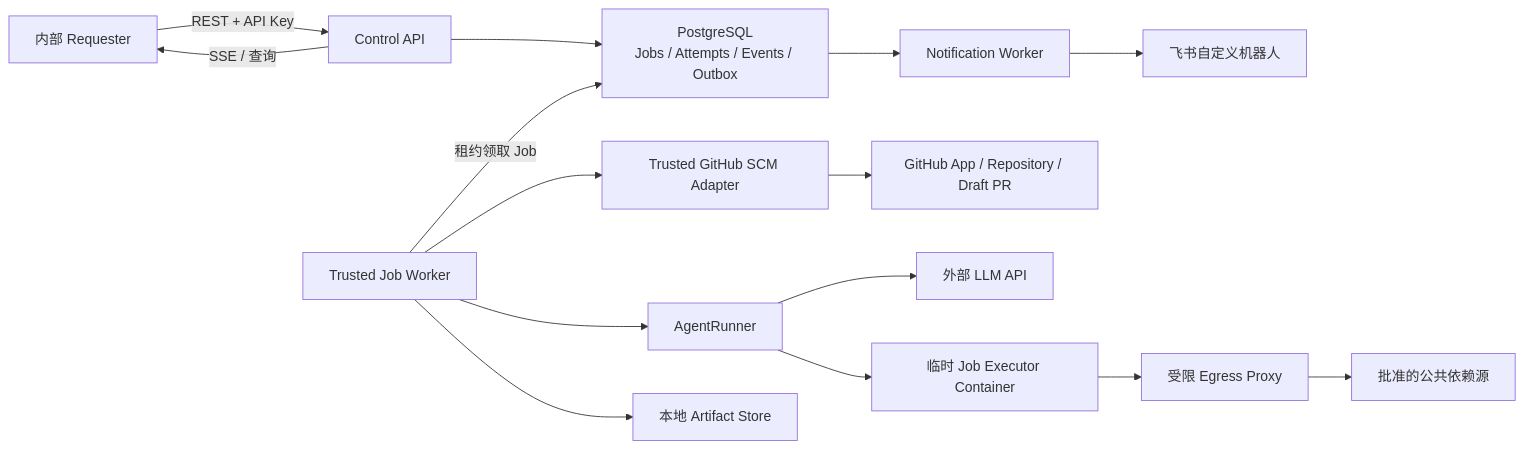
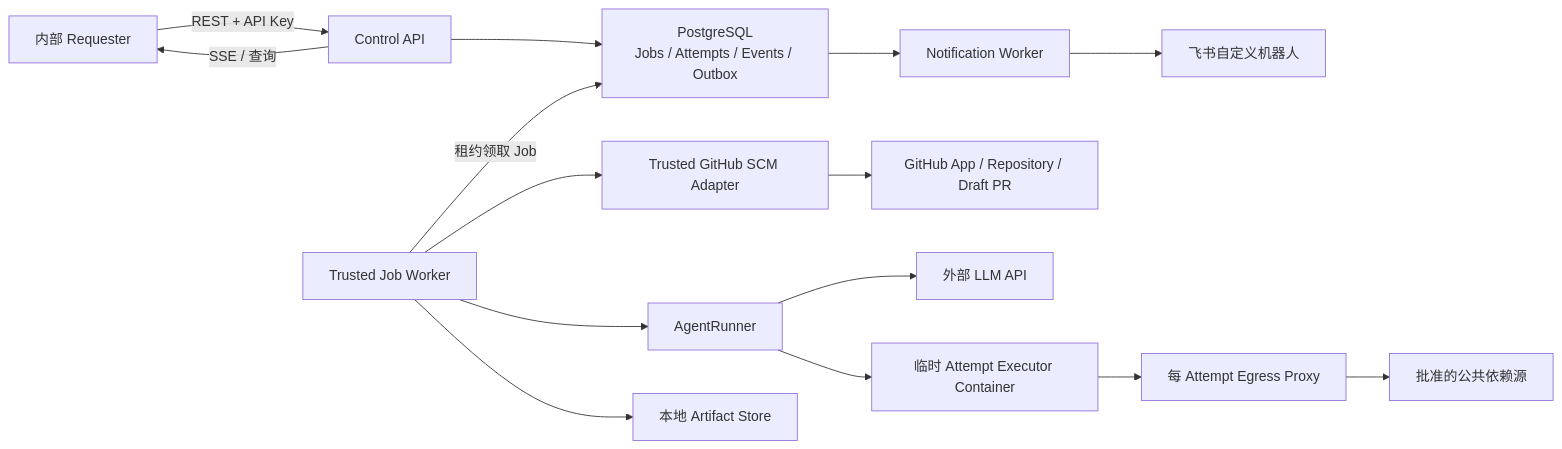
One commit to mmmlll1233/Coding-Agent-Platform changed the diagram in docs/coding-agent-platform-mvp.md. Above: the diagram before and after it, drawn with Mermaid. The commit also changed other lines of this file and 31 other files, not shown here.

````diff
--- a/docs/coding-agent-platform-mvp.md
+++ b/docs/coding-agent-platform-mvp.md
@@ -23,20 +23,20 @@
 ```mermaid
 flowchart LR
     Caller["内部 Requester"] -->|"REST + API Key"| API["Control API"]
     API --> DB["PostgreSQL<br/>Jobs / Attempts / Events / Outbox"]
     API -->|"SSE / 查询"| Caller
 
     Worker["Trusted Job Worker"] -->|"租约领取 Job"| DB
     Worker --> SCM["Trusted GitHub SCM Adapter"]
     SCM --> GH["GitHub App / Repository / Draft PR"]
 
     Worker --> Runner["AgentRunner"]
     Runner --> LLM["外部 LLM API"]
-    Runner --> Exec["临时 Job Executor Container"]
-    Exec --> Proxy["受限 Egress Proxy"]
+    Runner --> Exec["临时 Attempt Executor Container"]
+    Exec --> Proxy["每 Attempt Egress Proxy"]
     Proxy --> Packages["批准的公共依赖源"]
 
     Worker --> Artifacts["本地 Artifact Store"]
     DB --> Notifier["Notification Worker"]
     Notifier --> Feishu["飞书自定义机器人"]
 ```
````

----------------------------------------

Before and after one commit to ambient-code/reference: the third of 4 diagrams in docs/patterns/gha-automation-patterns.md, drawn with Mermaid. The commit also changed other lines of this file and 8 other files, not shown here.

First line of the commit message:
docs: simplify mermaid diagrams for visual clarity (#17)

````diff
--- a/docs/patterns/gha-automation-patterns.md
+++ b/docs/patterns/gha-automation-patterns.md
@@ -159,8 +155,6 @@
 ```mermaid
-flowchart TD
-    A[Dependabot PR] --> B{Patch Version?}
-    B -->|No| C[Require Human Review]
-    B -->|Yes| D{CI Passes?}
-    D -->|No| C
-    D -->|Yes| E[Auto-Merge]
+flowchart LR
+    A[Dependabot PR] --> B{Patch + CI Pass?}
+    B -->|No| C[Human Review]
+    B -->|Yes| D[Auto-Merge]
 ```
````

----------------------------------------

In the lines above, spot each one that contains the word "Worker" and copy it.

▶ [REPLY TO THE TASK]:
     Worker["Trusted Job Worker"] -->|"租约领取 Job"| DB
     Worker --> SCM["Trusted GitHub SCM Adapter"]
     Worker --> Runner["AgentRunner"]
     Worker --> Artifacts["本地 Artifact Store"]
     DB --> Notifier["Notification Worker"]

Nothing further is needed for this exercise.